If you are using a different jig or are working with an outside corner your set up will be different from the above photos. Your jig should come with diagrams of how to set up your cut, even if they are not conveniently on the back of your jig. One other handy tip is to cut examples using scrap pieces and label them “inside right” and “inside left” and keep them near your cutting table. This will make it more obvious when you have it set up incorrectly BEFORE you make a wrong cut.
If you are able to purchase crown that is the length of your wall, you can “simply” cut the corners of each wall and nail it up. If, like me, you have a room that is larger than 8 x 8 feet and you cannot fit crown molding longer than 8 feet, you will have to cut the ends at an angle where two boards will meet.
Because the corner cut is more difficult, I recommend doing that first. That way, if you make a mistake, you still have more room to cut. You want the joint where the two pieces meet to be where there is a stud in the wall. That way, you can secure the pieces at the point where they meet.
After you have made your corner cut, take the piece back to the wall and hold it up (this is where that friend comes in handy) and mark where the end of the trim is closest to a stud. This is where you will make your cut.
This cut is a much simpler than the corners.
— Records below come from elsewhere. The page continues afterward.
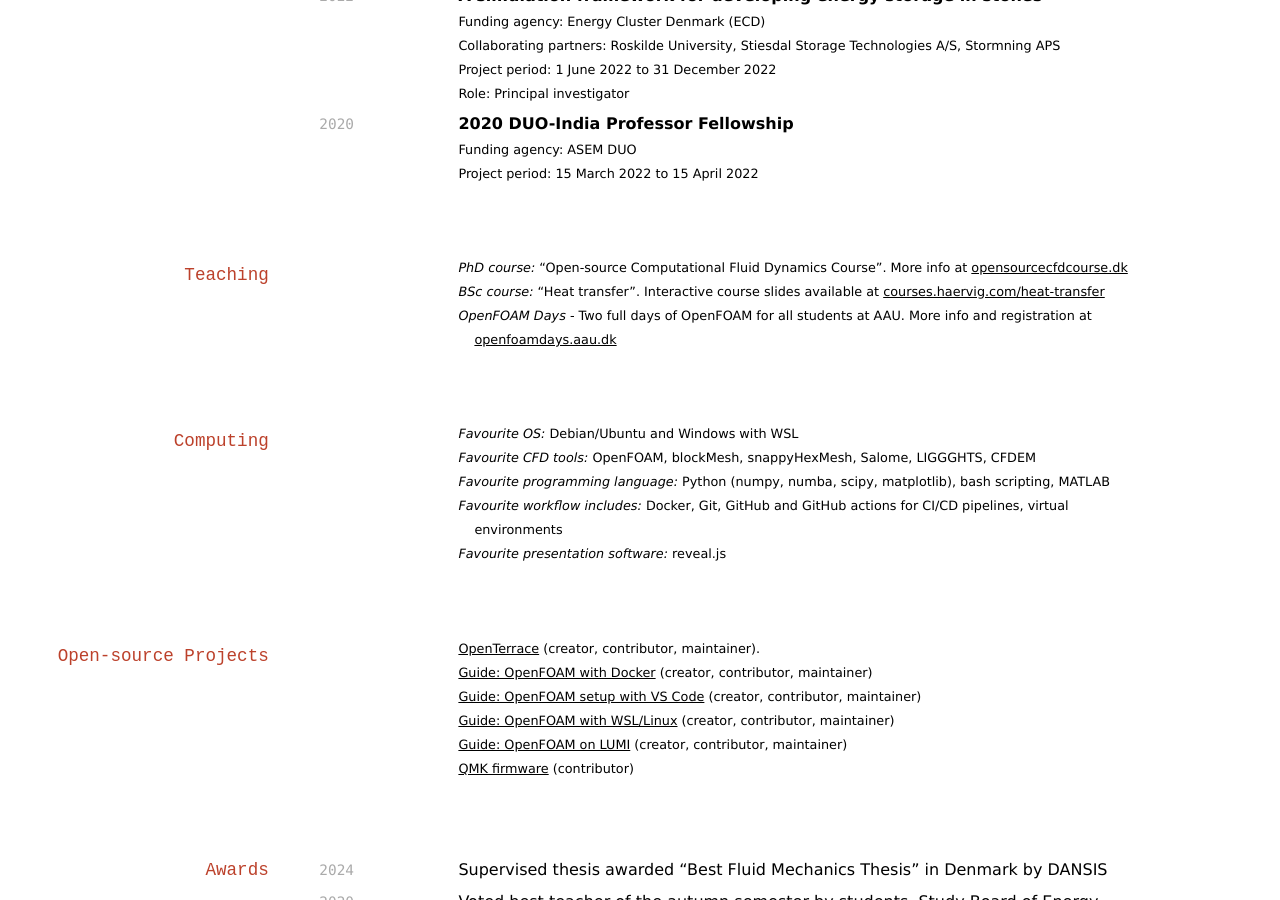
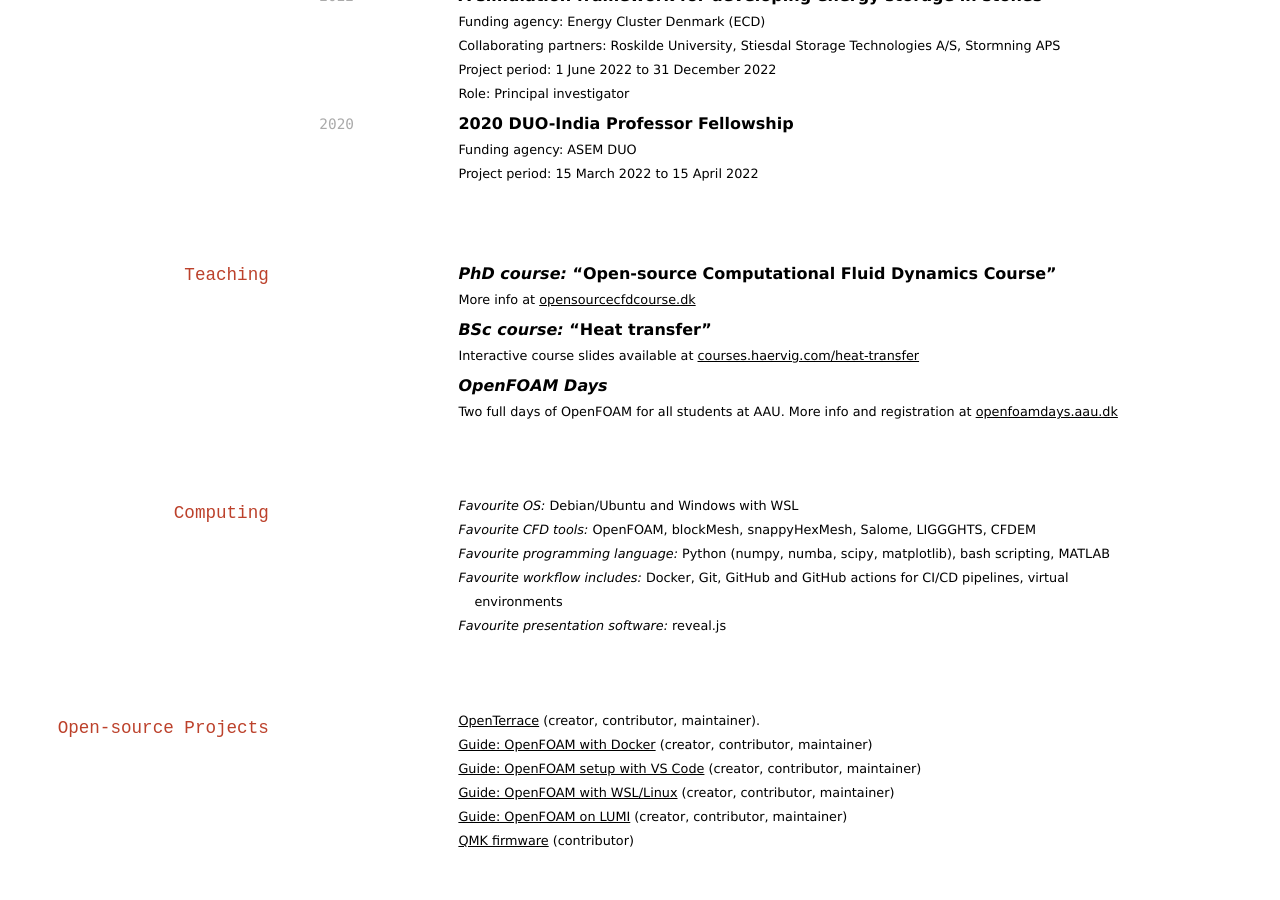
Before and after one commit to jakobhaervig/cv, a Jekyll site: the page built from index.md, in a window 1280 px wide and 900 px high, scrolled down 1496 px. Built offline with Jekyll 4.4.1, drawn with Linux system fonts in a browser that asks for light colours.

```diff
--- a/index.md
+++ b/index.md
@@ -101,9 +101,14 @@ __2020 DUO-India Professor Fellowship__
 
 ## Teaching
 
-- *PhD course:* "Open-source Computational Fluid Dynamics Course". More info at [opensourcecfdcourse.dk](https://opensourcecfdcourse.dk/)
-- *BSc course:* "Heat transfer". Interactive course slides available at [courses.haervig.com/heat-transfer](https://courses.haervig.com/heat-transfer/#/)
-- *OpenFOAM Days* - Two full days of OpenFOAM for all students at AAU. More info and registration at [openfoamdays.aau.dk](https://openfoamdays.aau.dk)
+__*PhD course:* "Open-source Computational Fluid Dynamics Course"__
+- More info at [opensourcecfdcourse.dk](https://opensourcecfdcourse.dk/)
+
+__*BSc course:* "Heat transfer"__
+- Interactive course slides available at [courses.haervig.com/heat-transfer](https://courses.haervig.com/heat-transfer/#/)
+
+__*OpenFOAM Days*__
+- Two full days of OpenFOAM for all students at AAU. More info and registration at [openfoamdays.aau.dk](https://openfoamdays.aau.dk)
 
 ## Computing
 
```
You don’t need a jig for this cut, you can make it laying flat. You set the miter angle straight (0 degrees) and the bevel at 45 degrees. The only thing you need to be careful about is that the end is cut at a bevel angle that lines up with the piece it will meet. Your bevel only goes one direction, so you just need to hold it on one side or the other of the blade to get it right (or wrong for that matter).
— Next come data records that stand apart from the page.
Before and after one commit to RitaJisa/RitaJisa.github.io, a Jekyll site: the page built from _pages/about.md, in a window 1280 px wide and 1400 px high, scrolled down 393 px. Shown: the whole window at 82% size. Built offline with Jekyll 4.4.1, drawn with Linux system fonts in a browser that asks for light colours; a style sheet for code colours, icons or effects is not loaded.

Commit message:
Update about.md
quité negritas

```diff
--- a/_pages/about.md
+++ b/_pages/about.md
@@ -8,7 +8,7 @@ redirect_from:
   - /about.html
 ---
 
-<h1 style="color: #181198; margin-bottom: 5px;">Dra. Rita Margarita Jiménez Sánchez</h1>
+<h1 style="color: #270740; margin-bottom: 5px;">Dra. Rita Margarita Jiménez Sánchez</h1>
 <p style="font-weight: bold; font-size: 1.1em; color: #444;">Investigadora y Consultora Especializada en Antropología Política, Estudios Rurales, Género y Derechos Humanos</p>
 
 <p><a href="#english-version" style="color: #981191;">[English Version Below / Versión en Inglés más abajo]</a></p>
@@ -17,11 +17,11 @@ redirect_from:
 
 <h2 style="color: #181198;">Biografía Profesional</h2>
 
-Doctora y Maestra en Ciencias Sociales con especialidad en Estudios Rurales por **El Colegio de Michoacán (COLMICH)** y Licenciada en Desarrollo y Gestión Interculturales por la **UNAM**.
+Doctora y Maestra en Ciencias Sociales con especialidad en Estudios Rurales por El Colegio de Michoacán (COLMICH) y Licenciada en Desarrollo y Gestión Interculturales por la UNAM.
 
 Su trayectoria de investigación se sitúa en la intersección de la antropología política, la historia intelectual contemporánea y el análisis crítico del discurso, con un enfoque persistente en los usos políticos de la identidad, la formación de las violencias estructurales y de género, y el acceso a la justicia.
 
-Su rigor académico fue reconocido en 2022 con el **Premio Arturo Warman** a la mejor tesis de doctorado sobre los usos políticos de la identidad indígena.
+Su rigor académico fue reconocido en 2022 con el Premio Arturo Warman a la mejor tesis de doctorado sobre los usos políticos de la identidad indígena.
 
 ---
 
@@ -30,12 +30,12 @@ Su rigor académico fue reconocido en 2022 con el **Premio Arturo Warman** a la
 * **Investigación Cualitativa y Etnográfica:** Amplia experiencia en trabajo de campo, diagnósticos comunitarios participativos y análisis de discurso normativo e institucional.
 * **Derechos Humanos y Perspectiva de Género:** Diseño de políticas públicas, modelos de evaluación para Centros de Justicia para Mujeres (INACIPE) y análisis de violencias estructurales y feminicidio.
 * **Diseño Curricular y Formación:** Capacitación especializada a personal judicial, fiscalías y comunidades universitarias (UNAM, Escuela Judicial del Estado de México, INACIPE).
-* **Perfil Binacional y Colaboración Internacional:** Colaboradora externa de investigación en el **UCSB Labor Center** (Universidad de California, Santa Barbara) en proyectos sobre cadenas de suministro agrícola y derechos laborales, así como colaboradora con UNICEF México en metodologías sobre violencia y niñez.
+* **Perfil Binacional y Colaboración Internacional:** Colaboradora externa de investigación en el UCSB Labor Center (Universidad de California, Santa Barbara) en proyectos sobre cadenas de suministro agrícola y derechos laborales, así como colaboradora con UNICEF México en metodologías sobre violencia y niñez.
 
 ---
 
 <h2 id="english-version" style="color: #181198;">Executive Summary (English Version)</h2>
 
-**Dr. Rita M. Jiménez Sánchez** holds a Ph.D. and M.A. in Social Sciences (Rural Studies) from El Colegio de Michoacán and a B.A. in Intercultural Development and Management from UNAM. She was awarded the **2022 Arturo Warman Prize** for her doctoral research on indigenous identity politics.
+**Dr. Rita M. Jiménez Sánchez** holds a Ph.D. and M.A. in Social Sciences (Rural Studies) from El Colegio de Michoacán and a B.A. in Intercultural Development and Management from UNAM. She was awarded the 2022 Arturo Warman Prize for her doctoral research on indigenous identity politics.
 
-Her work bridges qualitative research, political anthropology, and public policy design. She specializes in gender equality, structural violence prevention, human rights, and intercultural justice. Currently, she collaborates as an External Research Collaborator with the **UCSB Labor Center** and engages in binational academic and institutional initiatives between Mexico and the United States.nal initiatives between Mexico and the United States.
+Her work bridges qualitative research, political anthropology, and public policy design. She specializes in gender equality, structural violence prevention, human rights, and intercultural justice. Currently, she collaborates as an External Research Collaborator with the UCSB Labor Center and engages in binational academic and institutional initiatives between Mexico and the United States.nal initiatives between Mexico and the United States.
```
After you have cut two pieces (that meet in a corner) you can start installing. Line it up to the bottom line you previously marked and use the nail gun to fasten it in the middle of the board (leaving each end of the board un-nailed). This will give you some “wiggle room” for a perfect fit at the corner. Do this again for the adjacent corner piece.
Now this is where the magic happens. Using your two flathead screwdrivers, push them behind the crown to push the crown forward to meet. This will fix any slight corner measurement issues you may have had. Nail the corner in place while the screwdrivers are holding it in place and then remove the screwdrivers. There is a great video, showing this technique here.
After you have your corner nailed nicely, you can go back and nail the other end. After your first corner, you will be nailing the end to another board.
When all of your crown molding is installed, go back with a nail set and tap the nails in a little further, so when you cover them with spackle or wood putty they won’t show.
The last step is to go through and caulk all of your seams. This really isn’t as tedious as I thought it would be and actually goes fairly quickly. A staff member at a local paint store let me in on a trick to keep this job tidy: after you caulk the seam, dip your finger in a little cup of water and then wipe your finger along the seam to remove the excess caulking. The water keeps the caulking from sticking to your finger! Another good tip is to make sure to cut a VERY small whole in your caulking tube. This will keep it from being a messy task!
I hope this helps make your project go smoothly. It really is worth all of the trouble and once you get the right mix of tricks together it really does move quickly. If any part is confusing or needs clarifying, please feel free to leave your questions below. I’d be happy to answer them and revise my post to help others!